**TASK TO CARRY OUT**
Lines with "href": please show every one of them from the listing below.

**MATERIAL TO PROCESS**

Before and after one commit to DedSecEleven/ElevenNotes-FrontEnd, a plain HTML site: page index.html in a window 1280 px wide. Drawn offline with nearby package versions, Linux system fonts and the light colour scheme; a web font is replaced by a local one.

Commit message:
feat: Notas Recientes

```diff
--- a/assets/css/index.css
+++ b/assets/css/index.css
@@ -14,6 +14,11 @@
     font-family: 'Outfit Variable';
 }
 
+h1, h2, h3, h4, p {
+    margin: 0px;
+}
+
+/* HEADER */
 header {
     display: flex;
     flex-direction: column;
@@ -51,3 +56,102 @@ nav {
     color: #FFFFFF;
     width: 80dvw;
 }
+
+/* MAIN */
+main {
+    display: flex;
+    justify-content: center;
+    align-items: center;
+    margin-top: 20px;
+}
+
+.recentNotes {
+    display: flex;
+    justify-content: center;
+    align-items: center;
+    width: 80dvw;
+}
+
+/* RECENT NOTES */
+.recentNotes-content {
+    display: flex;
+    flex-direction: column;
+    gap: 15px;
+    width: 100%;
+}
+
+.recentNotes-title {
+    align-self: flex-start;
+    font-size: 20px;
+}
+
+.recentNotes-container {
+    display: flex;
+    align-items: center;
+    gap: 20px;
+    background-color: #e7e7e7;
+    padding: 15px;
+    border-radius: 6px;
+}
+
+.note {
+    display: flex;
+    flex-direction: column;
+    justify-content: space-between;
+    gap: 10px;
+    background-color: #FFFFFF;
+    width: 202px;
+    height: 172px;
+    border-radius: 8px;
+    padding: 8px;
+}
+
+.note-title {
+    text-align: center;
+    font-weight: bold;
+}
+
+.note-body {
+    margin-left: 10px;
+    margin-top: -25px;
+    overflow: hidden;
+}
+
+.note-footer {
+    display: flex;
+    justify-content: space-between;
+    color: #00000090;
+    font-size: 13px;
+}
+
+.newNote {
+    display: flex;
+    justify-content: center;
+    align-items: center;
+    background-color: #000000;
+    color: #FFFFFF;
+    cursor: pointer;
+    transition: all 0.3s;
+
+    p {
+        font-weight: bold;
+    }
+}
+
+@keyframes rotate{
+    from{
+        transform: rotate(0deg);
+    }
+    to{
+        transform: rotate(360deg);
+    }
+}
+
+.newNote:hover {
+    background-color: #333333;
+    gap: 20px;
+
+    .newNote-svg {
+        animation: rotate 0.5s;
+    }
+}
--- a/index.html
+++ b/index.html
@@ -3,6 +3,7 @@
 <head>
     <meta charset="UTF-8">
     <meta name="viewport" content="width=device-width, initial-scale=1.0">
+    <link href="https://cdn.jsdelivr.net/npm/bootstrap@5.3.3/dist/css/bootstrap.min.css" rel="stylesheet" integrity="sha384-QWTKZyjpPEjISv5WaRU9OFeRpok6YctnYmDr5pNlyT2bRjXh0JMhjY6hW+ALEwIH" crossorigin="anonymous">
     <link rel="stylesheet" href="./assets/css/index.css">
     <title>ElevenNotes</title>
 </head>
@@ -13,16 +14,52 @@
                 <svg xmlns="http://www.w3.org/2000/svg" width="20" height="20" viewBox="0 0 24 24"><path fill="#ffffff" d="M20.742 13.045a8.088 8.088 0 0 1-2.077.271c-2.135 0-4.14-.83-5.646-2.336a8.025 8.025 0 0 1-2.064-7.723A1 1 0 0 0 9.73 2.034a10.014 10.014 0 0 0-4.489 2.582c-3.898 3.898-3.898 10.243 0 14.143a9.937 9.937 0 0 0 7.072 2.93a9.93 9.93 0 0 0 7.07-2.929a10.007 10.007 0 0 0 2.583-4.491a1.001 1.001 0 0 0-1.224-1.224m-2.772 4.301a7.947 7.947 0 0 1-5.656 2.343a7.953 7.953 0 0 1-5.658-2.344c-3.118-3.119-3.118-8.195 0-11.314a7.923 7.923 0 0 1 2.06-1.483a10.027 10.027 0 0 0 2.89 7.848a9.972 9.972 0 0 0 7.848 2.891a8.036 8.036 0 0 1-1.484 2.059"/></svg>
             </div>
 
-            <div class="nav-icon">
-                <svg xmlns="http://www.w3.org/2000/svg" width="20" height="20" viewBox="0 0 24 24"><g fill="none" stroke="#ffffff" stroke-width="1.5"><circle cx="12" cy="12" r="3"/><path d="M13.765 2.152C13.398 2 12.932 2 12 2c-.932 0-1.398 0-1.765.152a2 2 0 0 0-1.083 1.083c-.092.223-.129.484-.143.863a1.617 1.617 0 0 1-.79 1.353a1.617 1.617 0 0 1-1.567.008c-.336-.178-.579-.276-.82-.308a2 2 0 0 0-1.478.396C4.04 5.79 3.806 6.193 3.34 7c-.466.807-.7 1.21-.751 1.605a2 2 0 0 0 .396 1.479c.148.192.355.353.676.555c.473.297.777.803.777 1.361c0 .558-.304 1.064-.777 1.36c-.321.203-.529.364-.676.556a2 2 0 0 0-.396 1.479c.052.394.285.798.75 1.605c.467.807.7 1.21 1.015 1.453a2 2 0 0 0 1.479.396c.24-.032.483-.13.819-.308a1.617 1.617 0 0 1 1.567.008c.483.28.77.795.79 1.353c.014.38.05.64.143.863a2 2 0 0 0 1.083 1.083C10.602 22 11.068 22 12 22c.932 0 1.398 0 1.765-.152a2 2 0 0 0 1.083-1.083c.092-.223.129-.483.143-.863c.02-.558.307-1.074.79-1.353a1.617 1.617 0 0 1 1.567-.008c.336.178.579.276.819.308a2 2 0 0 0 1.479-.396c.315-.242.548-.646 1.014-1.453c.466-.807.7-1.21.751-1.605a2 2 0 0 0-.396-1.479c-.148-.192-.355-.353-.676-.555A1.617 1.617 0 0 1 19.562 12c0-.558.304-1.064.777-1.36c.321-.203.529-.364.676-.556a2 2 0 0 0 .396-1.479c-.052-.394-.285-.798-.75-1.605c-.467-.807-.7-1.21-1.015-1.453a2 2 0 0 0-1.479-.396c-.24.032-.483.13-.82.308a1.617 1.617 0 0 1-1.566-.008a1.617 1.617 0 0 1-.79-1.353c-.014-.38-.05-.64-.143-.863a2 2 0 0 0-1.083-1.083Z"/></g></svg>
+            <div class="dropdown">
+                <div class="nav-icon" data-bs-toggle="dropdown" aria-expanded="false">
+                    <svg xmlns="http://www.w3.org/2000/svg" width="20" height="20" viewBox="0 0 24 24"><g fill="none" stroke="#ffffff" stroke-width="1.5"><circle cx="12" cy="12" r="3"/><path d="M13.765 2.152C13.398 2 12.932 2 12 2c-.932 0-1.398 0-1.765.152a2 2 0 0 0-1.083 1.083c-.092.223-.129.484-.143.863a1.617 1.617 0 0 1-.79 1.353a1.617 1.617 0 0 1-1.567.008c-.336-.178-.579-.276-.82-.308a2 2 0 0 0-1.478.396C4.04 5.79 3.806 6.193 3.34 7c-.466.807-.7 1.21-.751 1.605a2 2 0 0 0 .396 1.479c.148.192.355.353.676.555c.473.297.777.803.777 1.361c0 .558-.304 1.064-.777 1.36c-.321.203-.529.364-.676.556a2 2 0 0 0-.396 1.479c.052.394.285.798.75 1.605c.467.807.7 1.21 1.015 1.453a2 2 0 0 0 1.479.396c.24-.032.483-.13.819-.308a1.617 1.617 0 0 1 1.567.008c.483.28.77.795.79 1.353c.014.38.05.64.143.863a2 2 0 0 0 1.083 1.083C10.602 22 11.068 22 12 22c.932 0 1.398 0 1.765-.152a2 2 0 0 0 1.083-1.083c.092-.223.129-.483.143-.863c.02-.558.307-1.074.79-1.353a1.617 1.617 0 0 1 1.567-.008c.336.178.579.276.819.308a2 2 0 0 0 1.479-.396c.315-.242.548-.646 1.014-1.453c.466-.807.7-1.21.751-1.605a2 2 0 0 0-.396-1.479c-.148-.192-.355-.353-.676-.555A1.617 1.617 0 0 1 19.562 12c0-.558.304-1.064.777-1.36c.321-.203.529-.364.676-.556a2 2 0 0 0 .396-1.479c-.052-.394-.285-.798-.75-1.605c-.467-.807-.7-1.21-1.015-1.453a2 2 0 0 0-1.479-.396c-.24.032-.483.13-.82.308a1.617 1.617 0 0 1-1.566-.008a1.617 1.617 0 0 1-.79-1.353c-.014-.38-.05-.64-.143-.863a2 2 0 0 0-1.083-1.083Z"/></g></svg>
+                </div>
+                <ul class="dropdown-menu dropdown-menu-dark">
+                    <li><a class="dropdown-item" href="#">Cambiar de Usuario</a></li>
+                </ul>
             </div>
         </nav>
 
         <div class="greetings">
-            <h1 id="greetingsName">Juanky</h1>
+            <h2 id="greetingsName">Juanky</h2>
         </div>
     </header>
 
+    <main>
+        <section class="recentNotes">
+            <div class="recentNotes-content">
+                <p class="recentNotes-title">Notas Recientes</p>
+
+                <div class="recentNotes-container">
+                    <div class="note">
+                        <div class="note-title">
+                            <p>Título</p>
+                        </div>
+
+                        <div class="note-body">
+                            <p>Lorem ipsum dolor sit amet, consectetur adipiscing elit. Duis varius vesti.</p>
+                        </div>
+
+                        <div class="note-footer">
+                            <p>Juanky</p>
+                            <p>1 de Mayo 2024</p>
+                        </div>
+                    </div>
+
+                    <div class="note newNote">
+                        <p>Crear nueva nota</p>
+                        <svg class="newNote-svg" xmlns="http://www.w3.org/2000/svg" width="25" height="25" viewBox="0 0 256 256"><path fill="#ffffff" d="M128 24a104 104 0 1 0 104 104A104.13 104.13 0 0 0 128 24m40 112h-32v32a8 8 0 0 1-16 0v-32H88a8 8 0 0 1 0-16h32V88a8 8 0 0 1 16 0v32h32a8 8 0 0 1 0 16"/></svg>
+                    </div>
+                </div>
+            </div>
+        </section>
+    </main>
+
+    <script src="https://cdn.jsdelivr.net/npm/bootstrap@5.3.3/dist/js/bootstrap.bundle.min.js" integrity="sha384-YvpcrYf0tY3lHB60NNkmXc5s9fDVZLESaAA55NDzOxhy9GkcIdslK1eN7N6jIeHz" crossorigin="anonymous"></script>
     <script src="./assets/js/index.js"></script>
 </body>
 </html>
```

**THE ANSWER**
+    <link href="https://cdn.jsdelivr.net/npm/bootstrap@5.3.3/dist/css/bootstrap.min.css" rel="stylesheet" integrity="sha384-QWTKZyjpPEjISv5WaRU9OFeRpok6YctnYmDr5pNlyT2bRjXh0JMhjY6hW+ALEwIH" crossorigin="anonymous">
     <link rel="stylesheet" href="./assets/css/index.css">
+                    <li><a class="dropdown-item" href="#">Cambiar de Usuario</a></li>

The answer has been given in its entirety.